▶ _Dataset excerpts_:
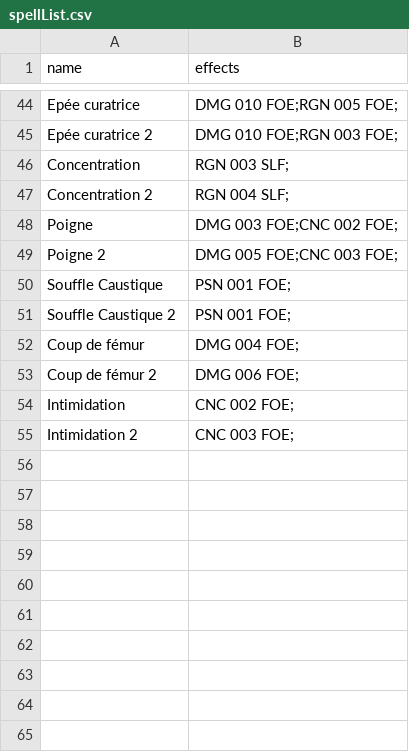
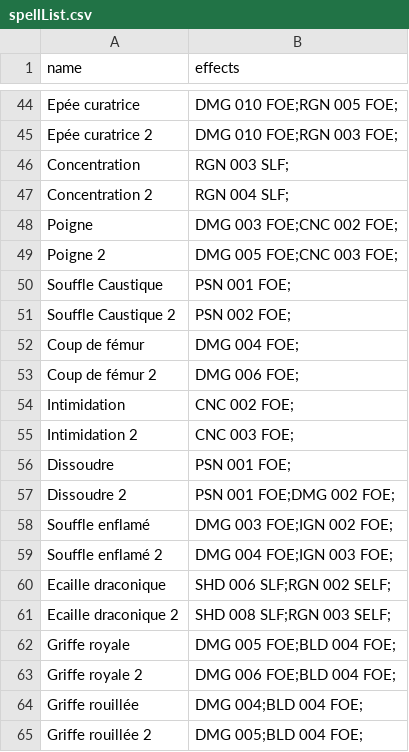
Before and after one commit to Goniix/SAE1.2, a CSV file: ressources/spellList.csv, drawn as a sheet; only a part is shown, gaps mark what is left out.

```diff
--- a/ressources/spellList.csv
+++ b/ressources/spellList.csv
@@ -50,3 +50,3 @@ Poigne 2,DMG 005 FOE;CNC 003 FOE;,
 Souffle Caustique,PSN 001 FOE;,
-Souffle Caustique 2,PSN 001 FOE;,
+Souffle Caustique 2,PSN 002 FOE;,
 Coup de fémur,DMG 004 FOE;,
@@ -55 +55,11 @@ Intimidation,CNC 002 FOE;,
 Intimidation 2,CNC 003 FOE;,
+Dissoudre,PSN 001 FOE;,
+Dissoudre 2,PSN 001 FOE;DMG 002 FOE;,
+Souffle enflamé,DMG 003 FOE;IGN 002 FOE;,
+Souffle enflamé 2,DMG 004 FOE;IGN 003 FOE;,
+Ecaille draconique,SHD 006 SLF;RGN 002 SELF;,
+Ecaille draconique 2,SHD 008 SLF;RGN 003 SELF;,
+Griffe royale,DMG 005 FOE;BLD 004 FOE;,
+Griffe royale 2,DMG 006 FOE;BLD 004 FOE;,
+Griffe rouillée,DMG 004;BLD 004 FOE;,
+Griffe rouillée 2,DMG 005;BLD 004 FOE;,
```
Also changed, not shown: ressources/monsterStats.csv, 3 other files.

▶ _Activity_: Take every entry and repeat it verbatim, minus the pictures.

▶ _Answer to the problem_:
Before and after one commit to Goniix/SAE1.2, a CSV file: ressources/spellList.csv, drawn as a sheet; only a part is shown, gaps mark what is left out.

```diff
--- a/ressources/spellList.csv
+++ b/ressources/spellList.csv
@@ -50,3 +50,3 @@ Poigne 2,DMG 005 FOE;CNC 003 FOE;,
 Souffle Caustique,PSN 001 FOE;,
-Souffle Caustique 2,PSN 001 FOE;,
+Souffle Caustique 2,PSN 002 FOE;,
 Coup de fémur,DMG 004 FOE;,
@@ -55 +55,11 @@ Intimidation,CNC 002 FOE;,
 Intimidation 2,CNC 003 FOE;,
+Dissoudre,PSN 001 FOE;,
+Dissoudre 2,PSN 001 FOE;DMG 002 FOE;,
+Souffle enflamé,DMG 003 FOE;IGN 002 FOE;,
+Souffle enflamé 2,DMG 004 FOE;IGN 003 FOE;,
+Ecaille draconique,SHD 006 SLF;RGN 002 SELF;,
+Ecaille draconique 2,SHD 008 SLF;RGN 003 SELF;,
+Griffe royale,DMG 005 FOE;BLD 004 FOE;,
+Griffe royale 2,DMG 006 FOE;BLD 004 FOE;,
+Griffe rouillée,DMG 004;BLD 004 FOE;,
+Griffe rouillée 2,DMG 005;BLD 004 FOE;,
```
Also changed, not shown: ressources/monsterStats.csv, 3 other files.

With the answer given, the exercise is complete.